Williams’ private attorney, Todd Steigman, similarly criticized the administration for failing to “sufficiently acknowledge that it improperly disciplined Williams by placing him on an involuntary leave of absence and publicly reprimanding him,” in the initial aftermath of Williams’ posting, according to Inside Higher Ed (IHE). Steigman also alleges that the administration has continued to “publicly castigate” Williams, despite acknowledging that his posts were a form of protected speech.
This concern is echoed among other faculty members at Trinity, many of whom have come to Williams’ defense throughout the controversy. “The president in her statement continues to make the suggestion that Professor Williams did something wrong,” a professor of international studies told the Hartford Courant.
Williams received overwhelming support from faculty members, according to a statement by the Trinity AAUP chapter. A “petition in support of Professor Williams gathered over 2300 signatures in four days. An open letter of support from the Trinity community received over 650 signatures in two days,” the statement reported.

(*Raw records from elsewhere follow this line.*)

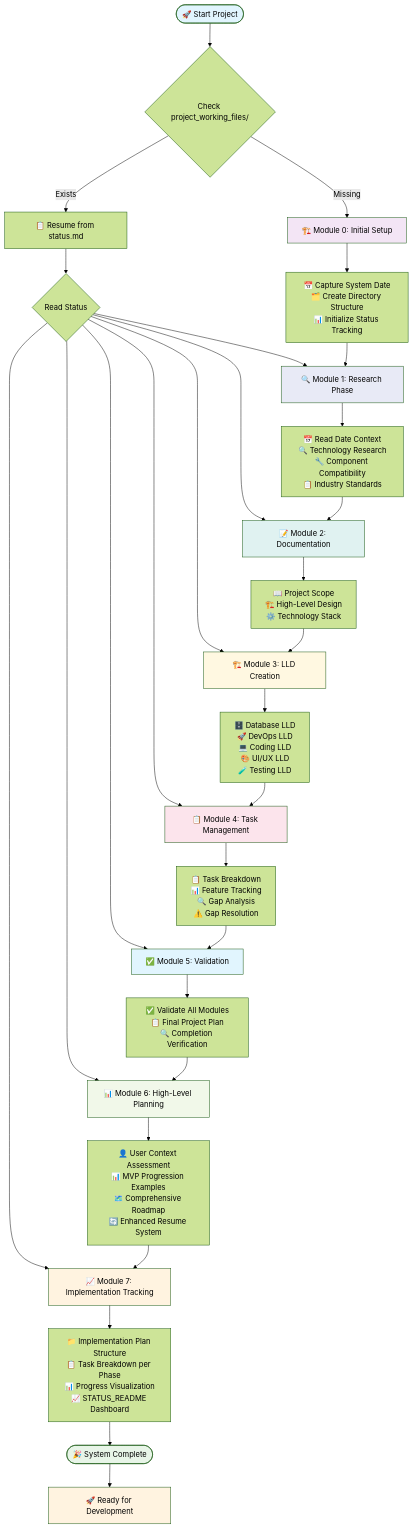
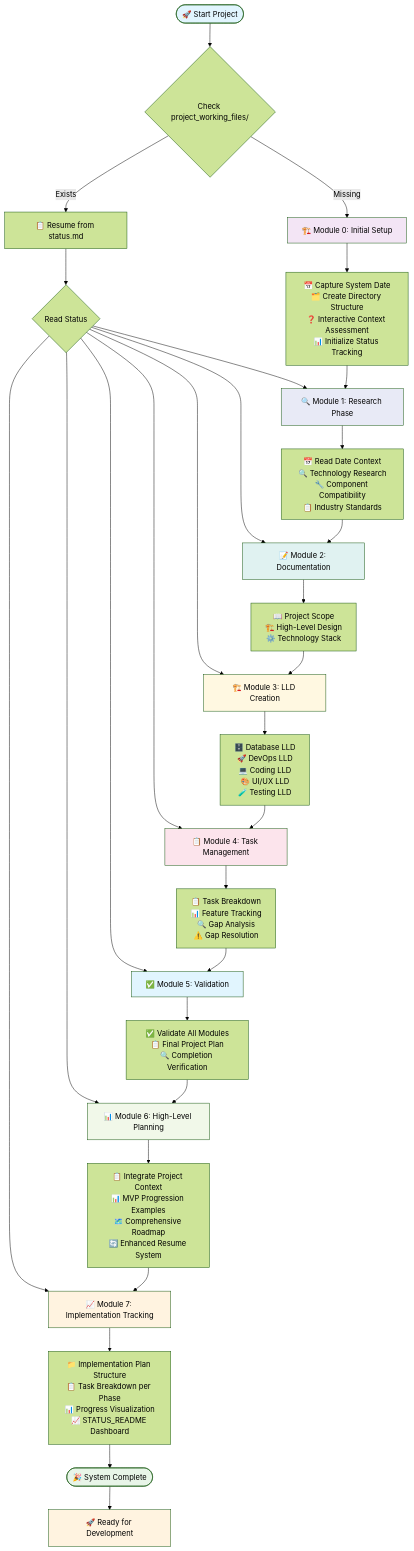
The first of 7 diagrams in project_instructions/WORKFLOW_DIAGRAM.md (PadsterH2012/Instructors), drawn with Mermaid (forest theme) before and after one commit. The commit also changed other lines of this file and 3 other files, not shown here.

Commit message:
Enhance project context assessment and integration across modules with interactive user queries and documentation updates

````diff
--- a/project_instructions/WORKFLOW_DIAGRAM.md
+++ b/project_instructions/WORKFLOW_DIAGRAM.md
@@ -7,54 +7,54 @@
 ```mermaid
 flowchart TD
     Start([🚀 Start Project]) --> Check{Check project_working_files/}
 
     Check -->|Exists| Resume[📋 Resume from status.md]
     Check -->|Missing| M0[🏗️ Module 0: Initial Setup]
 
     Resume --> Status{Read Status}
     Status --> M1[🔍 Module 1: Research Phase]
     Status --> M2[📝 Module 2: Documentation]
     Status --> M3[🏗️ Module 3: LLD Creation]
     Status --> M4[📋 Module 4: Task Management]
     Status --> M5[✅ Module 5: Validation]
     Status --> M6[📊 Module 6: High-Level Planning]
     Status --> M7[📈 Module 7: Implementation Tracking]
 
-    M0 --> M0_Tasks[📅 Capture System Date<br/>🗂️ Create Directory Structure<br/>📊 Initialize Status Tracking]
+    M0 --> M0_Tasks[📅 Capture System Date<br/>🗂️ Create Directory Structure<br/>❓ Interactive Context Assessment<br/>📊 Initialize Status Tracking]
     M0_Tasks --> M1
 
     M1 --> M1_Tasks[📅 Read Date Context<br/>🔍 Technology Research<br/>🔧 Component Compatibility<br/>📋 Industry Standards]
     M1_Tasks --> M2
 
     M2 --> M2_Tasks[📖 Project Scope<br/>🏗️ High-Level Design<br/>⚙️ Technology Stack]
     M2_Tasks --> M3
 
     M3 --> M3_Tasks[🗄️ Database LLD<br/>🚀 DevOps LLD<br/>💻 Coding LLD<br/>🎨 UI/UX LLD<br/>🧪 Testing LLD]
     M3_Tasks --> M4
 
     M4 --> M4_Tasks[📋 Task Breakdown<br/>📊 Feature Tracking<br/>🔍 Gap Analysis<br/>⚠️ Gap Resolution]
     M4_Tasks --> M5
 
     M5 --> M5_Tasks[✅ Validate All Modules<br/>📋 Final Project Plan<br/>🔍 Completion Verification]
     M5_Tasks --> M6
 
-    M6 --> M6_Tasks[👤 User Context Assessment<br/>📊 MVP Progression Examples<br/>🗺️ Comprehensive Roadmap<br/>🔄 Enhanced Resume System]
+    M6 --> M6_Tasks[📋 Integrate Project Context<br/>📊 MVP Progression Examples<br/>🗺️ Comprehensive Roadmap<br/>🔄 Enhanced Resume System]
     M6_Tasks --> M7
 
     M7 --> M7_Tasks[📁 Implementation Plan Structure<br/>📋 Task Breakdown per Phase<br/>📊 Progress Visualization<br/>📈 STATUS_README Dashboard]
     M7_Tasks --> Complete([🎉 System Complete])
 
     Complete --> Dev[🚀 Ready for Development]
 
     style Start fill:#e1f5fe
     style Complete fill:#e8f5e8
     style Dev fill:#fff3e0
     style M0 fill:#f3e5f5
     style M1 fill:#e8eaf6
     style M2 fill:#e0f2f1
     style M3 fill:#fff8e1
     style M4 fill:#fce4ec
     style M5 fill:#e1f5fe
     style M6 fill:#f1f8e9
     style M7 fill:#fff3e0
 ```
````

The national AAUP hailed the announcement that Williams was cleared of any wrongdoing as a “victory for academic freedom.” Steigman also praised the administration’s finding that Williams’ speech was protected by academic freedom. “Williams’s statements constitute ‘political speech in a public forum on issues of current social concern, and therefore lie at the very heart of the First Amendment and principles of academic freedom,’” he told IHE.
Review by Administration Finds Professor Innocent of Any Wrongdoing
A review conducted by the dean of faculty concluded that Williams had not violated any of Trinity College’s policies. The review also called for a campus conversation about academic freedom in the era of social media.
AAUP Claims the Administration Mishandled Professor’s Case
AAUP praised the review conducted by the dean of faculty, calling the determination that Williams had not violated any school policies a “victory for academic freedom.” However, AAUP remains concerned about the involuntary paid leave that was imposed on Williams in the initial aftermath of his comments, as well as the criticism that Trinity’s president has levied towards Williams in her public statements.
Prepared by Will Haskell ‘18
August 22, 2017